**Exercise prompt**
Provide the number of lines below containing the word "static", without any other words.

Segment Start: Exercise material

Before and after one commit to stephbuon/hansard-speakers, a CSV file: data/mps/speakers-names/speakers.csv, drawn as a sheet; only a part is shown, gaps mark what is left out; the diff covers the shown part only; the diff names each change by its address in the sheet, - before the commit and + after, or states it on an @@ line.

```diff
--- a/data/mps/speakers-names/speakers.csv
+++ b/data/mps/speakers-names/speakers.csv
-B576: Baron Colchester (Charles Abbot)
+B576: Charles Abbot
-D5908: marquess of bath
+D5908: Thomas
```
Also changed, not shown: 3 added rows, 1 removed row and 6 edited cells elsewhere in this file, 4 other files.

Segment End: Exercise material
Segment Start: Exercise material

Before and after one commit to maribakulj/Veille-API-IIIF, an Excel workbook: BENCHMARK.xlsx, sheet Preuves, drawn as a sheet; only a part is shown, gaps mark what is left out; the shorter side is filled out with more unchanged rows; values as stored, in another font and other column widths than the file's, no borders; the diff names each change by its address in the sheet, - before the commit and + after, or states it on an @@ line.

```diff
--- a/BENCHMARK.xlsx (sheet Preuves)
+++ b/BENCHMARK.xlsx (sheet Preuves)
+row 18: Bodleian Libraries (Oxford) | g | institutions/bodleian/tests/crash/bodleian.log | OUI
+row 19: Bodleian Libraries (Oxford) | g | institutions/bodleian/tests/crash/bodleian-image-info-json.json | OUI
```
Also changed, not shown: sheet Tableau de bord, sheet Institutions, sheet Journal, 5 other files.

Segment End: Exercise material
Segment Start: Exercise material

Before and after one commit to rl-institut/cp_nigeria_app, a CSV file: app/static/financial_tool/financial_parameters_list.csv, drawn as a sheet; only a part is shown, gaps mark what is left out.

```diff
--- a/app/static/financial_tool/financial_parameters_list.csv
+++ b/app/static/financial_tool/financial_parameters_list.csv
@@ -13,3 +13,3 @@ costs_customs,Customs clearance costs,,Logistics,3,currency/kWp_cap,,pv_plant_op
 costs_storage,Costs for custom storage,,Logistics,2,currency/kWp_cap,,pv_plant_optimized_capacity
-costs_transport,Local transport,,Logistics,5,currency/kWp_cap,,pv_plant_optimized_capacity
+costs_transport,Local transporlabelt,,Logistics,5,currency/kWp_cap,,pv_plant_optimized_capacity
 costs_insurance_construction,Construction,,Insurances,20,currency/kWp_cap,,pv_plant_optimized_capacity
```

Segment End: Exercise material

**Result of this task**
3